I was reading this article the other day from the Sock Doc on stretching (an article with which I concur) when I realized how much some of my beliefs about running have changed over the years. It’s bound to happen in a 15-yr. period–new research emerges to change viewpoints and you are exposed to new and different ways of training. The important thing is not to get stuck or too hung up on one way of thinking.
The interesting thing I find is not just that I’ve changed my viewpoints on certain aspects of running, but how radically I’ve changed that viewpoint in some areas. Here’s where I’ve been and where I am now:
* Stretching–I used to spend lots of time after every single run stretching, thinking that was what you needed to do to prevent injury.
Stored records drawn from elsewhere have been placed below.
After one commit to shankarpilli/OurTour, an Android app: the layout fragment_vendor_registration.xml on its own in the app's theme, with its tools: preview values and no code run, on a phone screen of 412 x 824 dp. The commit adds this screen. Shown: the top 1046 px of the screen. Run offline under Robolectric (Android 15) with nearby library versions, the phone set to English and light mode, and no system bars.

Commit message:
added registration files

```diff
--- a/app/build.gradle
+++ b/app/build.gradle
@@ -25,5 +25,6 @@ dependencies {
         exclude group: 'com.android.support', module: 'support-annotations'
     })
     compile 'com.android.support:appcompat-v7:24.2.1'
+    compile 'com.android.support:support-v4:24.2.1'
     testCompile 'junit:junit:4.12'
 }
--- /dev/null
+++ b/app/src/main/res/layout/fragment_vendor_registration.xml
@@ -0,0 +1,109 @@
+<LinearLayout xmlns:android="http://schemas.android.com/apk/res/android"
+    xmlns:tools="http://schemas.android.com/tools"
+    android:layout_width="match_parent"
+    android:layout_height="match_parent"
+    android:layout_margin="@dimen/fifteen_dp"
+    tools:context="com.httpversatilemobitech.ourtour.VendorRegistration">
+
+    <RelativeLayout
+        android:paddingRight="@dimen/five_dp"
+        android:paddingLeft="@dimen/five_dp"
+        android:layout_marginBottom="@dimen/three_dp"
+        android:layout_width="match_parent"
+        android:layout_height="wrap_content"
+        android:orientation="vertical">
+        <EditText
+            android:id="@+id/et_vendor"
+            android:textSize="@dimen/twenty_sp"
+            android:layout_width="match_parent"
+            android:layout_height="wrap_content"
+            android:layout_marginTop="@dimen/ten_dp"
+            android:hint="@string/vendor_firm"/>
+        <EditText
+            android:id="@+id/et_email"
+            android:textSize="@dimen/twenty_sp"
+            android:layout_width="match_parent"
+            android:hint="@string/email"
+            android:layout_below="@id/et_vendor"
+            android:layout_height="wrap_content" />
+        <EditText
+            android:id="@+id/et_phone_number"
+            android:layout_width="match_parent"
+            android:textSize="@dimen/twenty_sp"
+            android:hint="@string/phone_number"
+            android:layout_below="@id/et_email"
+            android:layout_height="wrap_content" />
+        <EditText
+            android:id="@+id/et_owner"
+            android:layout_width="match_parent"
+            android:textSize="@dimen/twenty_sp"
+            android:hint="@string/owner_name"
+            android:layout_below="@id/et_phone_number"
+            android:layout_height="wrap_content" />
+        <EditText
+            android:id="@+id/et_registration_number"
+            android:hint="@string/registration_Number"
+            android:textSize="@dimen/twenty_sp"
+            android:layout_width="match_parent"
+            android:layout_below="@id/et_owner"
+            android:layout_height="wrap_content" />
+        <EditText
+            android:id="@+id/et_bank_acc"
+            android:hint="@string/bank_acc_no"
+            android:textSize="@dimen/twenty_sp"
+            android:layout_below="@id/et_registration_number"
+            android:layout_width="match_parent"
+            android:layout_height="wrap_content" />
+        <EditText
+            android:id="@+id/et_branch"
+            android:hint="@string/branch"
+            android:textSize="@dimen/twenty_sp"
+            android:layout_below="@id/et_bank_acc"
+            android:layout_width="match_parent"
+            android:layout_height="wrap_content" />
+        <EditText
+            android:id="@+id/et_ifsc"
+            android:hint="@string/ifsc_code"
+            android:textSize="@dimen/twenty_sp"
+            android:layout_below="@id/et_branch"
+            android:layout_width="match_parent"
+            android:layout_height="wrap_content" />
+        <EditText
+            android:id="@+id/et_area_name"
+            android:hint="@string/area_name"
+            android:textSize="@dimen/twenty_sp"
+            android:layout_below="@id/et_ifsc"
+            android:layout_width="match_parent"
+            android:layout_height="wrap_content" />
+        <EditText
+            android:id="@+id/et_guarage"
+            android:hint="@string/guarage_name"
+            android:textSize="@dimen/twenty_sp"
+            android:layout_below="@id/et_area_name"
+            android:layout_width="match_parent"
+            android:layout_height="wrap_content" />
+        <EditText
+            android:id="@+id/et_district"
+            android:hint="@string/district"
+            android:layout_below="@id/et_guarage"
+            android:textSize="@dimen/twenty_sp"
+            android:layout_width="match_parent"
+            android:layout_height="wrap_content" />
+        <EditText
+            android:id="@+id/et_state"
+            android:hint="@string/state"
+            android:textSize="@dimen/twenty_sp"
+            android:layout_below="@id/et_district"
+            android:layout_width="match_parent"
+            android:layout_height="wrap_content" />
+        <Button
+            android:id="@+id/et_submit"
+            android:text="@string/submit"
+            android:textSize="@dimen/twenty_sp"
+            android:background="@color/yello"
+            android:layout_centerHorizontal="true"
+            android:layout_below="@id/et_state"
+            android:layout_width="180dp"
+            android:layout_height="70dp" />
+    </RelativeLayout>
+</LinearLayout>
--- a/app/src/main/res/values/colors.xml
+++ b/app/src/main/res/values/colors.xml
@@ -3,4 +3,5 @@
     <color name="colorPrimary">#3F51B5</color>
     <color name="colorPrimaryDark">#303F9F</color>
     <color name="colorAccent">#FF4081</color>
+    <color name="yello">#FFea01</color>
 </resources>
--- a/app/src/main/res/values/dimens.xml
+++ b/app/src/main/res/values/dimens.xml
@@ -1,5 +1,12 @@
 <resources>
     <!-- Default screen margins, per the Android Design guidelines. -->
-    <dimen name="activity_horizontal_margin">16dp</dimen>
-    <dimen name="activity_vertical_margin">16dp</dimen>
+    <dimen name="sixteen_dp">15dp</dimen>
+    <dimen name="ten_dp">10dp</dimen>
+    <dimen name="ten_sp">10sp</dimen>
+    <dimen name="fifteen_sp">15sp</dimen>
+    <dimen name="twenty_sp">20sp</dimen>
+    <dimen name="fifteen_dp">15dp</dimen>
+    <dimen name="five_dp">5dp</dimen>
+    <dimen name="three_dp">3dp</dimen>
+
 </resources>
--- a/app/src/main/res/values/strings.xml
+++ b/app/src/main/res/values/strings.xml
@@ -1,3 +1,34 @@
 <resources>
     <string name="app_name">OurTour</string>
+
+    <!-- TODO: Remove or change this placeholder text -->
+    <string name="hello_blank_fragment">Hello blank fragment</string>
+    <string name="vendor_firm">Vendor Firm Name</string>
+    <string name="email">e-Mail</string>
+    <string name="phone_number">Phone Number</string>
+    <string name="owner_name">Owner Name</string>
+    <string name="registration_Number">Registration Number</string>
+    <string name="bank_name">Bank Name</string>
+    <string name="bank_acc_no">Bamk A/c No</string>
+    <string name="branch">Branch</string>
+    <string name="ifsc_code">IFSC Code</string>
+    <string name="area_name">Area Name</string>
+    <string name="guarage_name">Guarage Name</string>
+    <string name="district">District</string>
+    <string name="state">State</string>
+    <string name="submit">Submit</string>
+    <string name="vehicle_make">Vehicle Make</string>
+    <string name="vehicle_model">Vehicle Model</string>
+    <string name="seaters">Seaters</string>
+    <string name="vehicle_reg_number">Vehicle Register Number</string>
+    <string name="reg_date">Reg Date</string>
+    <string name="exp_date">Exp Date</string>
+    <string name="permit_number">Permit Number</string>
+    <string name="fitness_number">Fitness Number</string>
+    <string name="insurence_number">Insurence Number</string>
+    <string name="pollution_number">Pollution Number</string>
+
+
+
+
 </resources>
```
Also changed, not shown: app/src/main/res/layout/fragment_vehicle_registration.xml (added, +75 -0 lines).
Then the Sock Doc opened my eyes on it and I gave it up. My body has never felt better. I truly believe now that I was only hurting my muscles with stretching, not helping at all.
* Shoes–If there’s anyone out there who has done a 180 on this, it is me. I used to wear stability shoes and orthotics. In fact, I never spent a minute out of my orthotics. And you know what? I kept getting injured. Now I live in my bare feet, only wear minimalist shoes for running and casual wear, and again, have never had fewer aches and pains.
* Ice baths–I used to be a big advocate of the ice bath post long run. After learning that there’s really no research to support this idea, I decided there was no reason to torture myself. I haven’t missed the cold and I haven’t missed any “relief” I thought I was getting.
* Ibuprofen use–When I first got started in endurance sports, people used to pop these pills left and right. I’m talking before, during and after events. I was never a huge user because it has always upset my GI tract, but now, I just don’t use it. I am a believer in the concept that our bodies use the inflammatory process to heal and that we are slowing down that process when we fight it. Not only that, but I just think ibuprofen is a harsh drug that can have plenty of bad consequences on our bodies.
* Taking the day off after a race or long run–This is one that is very individual, but I have changed greatly here, also. I used to always take the day off after my long runs and races. Now I find that a shorter shake-out run the day after helps clear my legs of the junk and speed along the recovery process.
There are other areas where I’ve changed my ways/beliefs as well, but those are the biggies. The inevitable question is–if I can change my views that much in my first 15 years of running, what will I believe in come another 15?
How about you? How have you changed your thinking since getting started as a runner?